Obama plans to make Tennessee Promise national initiative

Mackenzie Lee, Staff Writer

Since a young age, only one thing has been on Bearden senior Taylor Jenkins’s mind – animals. Her love for animals inspires her aspirations to become a veterinarian.

Although helping animals is the only career path Jenkins could imagine herself pursuing, her dream seemed to be a long stretch away. With the help of Tennessee Promise, however, her dreams can become a reality.

Tennessee Promise is a last dollar scholarship that provides every Tennessee high school graduate access to two years of community college for free.

Part of what makes Tennessee Promise so unique is its mentorship aspect. More than 9,000 people across the state of Tennessee signed up to be mentors to help students with the college application process.
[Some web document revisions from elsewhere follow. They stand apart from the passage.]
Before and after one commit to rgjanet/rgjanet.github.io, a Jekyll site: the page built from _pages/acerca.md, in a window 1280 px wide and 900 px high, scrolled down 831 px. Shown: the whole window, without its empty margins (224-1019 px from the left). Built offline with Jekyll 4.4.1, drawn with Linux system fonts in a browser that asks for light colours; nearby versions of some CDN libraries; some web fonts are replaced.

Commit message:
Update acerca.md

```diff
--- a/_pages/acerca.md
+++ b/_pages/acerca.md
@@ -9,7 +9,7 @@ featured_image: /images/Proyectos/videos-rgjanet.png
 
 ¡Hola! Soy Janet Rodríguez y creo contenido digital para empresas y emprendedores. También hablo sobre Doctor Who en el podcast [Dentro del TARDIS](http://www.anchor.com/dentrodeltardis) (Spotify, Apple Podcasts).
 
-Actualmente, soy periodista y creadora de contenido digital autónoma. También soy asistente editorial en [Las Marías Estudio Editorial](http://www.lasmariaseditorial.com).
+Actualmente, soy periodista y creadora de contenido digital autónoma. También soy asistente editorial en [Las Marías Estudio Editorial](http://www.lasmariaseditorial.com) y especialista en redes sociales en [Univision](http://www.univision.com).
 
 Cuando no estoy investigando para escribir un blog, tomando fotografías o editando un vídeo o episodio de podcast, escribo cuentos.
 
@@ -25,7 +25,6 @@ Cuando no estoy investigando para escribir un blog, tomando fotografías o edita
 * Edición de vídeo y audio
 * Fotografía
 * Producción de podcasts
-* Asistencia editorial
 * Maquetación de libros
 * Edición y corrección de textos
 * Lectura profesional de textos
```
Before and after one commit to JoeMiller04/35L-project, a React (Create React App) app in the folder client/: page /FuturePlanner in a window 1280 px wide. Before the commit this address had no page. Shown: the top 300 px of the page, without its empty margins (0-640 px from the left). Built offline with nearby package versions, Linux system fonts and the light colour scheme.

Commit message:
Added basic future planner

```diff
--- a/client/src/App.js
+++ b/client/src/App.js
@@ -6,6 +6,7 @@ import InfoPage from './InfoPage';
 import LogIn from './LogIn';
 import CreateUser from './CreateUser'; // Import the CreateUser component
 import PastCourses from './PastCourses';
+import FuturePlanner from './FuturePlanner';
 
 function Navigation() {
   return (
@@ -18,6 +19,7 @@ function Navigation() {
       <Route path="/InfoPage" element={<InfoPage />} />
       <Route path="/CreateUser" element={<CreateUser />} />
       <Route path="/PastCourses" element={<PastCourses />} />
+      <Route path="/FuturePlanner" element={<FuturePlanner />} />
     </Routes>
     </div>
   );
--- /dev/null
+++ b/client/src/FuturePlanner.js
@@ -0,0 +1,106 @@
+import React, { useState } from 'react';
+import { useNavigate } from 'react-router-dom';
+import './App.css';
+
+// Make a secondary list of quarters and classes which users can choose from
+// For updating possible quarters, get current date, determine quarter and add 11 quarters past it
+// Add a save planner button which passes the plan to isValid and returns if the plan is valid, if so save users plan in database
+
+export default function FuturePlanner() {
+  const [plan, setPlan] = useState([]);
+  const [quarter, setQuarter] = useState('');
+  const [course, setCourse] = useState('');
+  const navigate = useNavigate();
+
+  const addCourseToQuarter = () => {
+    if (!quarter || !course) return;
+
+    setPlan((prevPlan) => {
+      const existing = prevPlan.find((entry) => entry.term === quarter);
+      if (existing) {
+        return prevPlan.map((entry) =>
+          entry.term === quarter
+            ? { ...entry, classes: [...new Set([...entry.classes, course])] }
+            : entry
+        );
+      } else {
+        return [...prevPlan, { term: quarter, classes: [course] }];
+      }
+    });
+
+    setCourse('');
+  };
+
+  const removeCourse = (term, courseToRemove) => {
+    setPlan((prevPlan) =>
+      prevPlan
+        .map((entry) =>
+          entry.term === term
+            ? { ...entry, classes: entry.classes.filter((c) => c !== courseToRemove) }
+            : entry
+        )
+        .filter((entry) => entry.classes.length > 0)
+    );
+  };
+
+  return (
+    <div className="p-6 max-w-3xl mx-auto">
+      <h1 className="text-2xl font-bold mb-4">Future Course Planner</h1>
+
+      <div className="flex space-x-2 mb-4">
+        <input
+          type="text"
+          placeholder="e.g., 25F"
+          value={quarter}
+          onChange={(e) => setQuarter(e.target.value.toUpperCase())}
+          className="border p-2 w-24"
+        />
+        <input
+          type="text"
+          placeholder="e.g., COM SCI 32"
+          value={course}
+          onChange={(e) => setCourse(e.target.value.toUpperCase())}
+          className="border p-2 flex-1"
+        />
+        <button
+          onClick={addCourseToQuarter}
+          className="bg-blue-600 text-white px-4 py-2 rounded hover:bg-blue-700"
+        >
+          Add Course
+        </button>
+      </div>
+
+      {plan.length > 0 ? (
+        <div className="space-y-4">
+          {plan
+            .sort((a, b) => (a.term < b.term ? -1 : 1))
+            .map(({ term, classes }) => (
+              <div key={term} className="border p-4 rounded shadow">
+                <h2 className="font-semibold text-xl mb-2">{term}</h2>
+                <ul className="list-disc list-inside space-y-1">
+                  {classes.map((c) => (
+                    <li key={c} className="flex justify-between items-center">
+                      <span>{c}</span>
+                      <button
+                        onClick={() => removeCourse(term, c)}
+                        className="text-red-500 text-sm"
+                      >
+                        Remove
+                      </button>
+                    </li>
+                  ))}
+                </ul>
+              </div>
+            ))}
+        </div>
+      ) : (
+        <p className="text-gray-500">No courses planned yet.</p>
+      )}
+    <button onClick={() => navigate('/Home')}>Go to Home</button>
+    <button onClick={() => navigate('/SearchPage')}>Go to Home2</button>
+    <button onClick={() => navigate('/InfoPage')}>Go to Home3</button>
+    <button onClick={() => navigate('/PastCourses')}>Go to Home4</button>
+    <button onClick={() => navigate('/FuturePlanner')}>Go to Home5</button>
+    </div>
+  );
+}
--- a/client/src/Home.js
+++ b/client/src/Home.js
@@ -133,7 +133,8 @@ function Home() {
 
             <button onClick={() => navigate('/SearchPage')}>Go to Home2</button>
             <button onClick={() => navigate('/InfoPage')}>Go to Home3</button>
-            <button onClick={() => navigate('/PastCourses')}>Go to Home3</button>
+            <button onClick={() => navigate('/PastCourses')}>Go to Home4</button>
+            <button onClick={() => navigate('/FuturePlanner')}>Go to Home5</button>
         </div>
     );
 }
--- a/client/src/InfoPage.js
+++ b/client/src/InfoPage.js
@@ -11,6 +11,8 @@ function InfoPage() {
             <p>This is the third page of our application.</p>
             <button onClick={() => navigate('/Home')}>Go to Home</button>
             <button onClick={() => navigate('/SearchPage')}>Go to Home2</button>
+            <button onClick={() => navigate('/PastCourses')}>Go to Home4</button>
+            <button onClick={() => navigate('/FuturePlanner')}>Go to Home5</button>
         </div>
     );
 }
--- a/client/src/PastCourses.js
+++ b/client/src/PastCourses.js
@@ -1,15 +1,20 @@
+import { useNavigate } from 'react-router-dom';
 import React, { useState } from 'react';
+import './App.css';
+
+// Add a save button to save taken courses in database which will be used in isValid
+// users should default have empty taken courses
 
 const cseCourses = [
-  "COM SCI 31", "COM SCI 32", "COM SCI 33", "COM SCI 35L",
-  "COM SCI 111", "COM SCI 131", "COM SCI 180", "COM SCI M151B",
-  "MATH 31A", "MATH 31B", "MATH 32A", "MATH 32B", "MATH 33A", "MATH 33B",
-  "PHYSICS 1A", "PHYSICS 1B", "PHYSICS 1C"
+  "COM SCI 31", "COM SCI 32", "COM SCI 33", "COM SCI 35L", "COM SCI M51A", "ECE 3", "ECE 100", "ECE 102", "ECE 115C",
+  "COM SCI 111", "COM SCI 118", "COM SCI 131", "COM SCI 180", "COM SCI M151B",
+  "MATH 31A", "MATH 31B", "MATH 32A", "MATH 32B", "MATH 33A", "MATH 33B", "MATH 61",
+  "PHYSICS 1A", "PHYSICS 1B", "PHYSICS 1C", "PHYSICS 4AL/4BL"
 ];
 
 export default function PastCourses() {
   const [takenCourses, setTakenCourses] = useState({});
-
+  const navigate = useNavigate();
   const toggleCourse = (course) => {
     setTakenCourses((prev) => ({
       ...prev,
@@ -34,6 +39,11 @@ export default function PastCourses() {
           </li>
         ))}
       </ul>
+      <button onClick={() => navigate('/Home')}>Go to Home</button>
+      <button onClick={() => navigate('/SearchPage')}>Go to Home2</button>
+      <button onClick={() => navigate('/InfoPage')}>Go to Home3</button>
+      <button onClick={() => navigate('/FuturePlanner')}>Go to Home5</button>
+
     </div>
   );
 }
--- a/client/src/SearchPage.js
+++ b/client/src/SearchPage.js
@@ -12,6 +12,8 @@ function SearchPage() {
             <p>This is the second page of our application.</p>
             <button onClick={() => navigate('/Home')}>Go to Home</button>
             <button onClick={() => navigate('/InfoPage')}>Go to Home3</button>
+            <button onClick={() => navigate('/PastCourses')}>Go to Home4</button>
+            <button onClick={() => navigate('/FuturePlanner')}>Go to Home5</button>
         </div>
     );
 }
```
“I was originally going to start at Pellissippi (State) so I wouldn’t end up with as much to pay, but then I discovered Tennessee Promise, and it was a perfect opportunity (for me to go there for free),” Jenkins said.

Other students across the state are experiencing the same revelation as Jenkins. Of the roughly 65,000 high school graduates in Tennessee, around 57,000 signed up for Tennessee Promise according to Superintendent of Knox County Schools Dr. Jim McIntyre.

“I think there’s a group of students who really are thinking about what their aspirations might be a little differently because they know they have access to this opportunity where they might not have in the past,” Dr. McIntyre said.

Tennessee Promise began six years ago as Knox Achieves, a program that benefitted solely Knox County school students, and has grown to a statewide program with proposition by President Barack Obama to become a national initiative.

President Obama visited Knoxville on Friday and spoke at Pellissippi State regarding his aspirations to transform Tennessee Promise into a national policy.

“Today, I am announcing an ambitious new plan to bring down the cost of community college tuition in America,” President Obama said during his speech Friday. “I want to bring it down to zero.”

Among the audience witnessing President Obama’s spoken intentions were a principal and five students from the Career Magnet Academy. The Career Magnet Academy is partnered with Pellissippi with the intention of creating a seamless transition from high school to post-secondary education to careers.

“They were invited to come in part because of the partnership with Pellissippi, but I think also in part because in 2013 the President talked about making tighter, clearer, more seamless connections between high schools and post-secondary and career industry, and I think this is a good example of where we’re doing some of that,” McIntyre said.

In his speech, President Obama announced that he would be sending his plan for free community college to Congress in a few weeks.

“I hope that Congress will come together to support it because opening the doors of higher education shouldn’t be a Democratic issue or a Republican issue,” President Obama said. “This is an American issue.”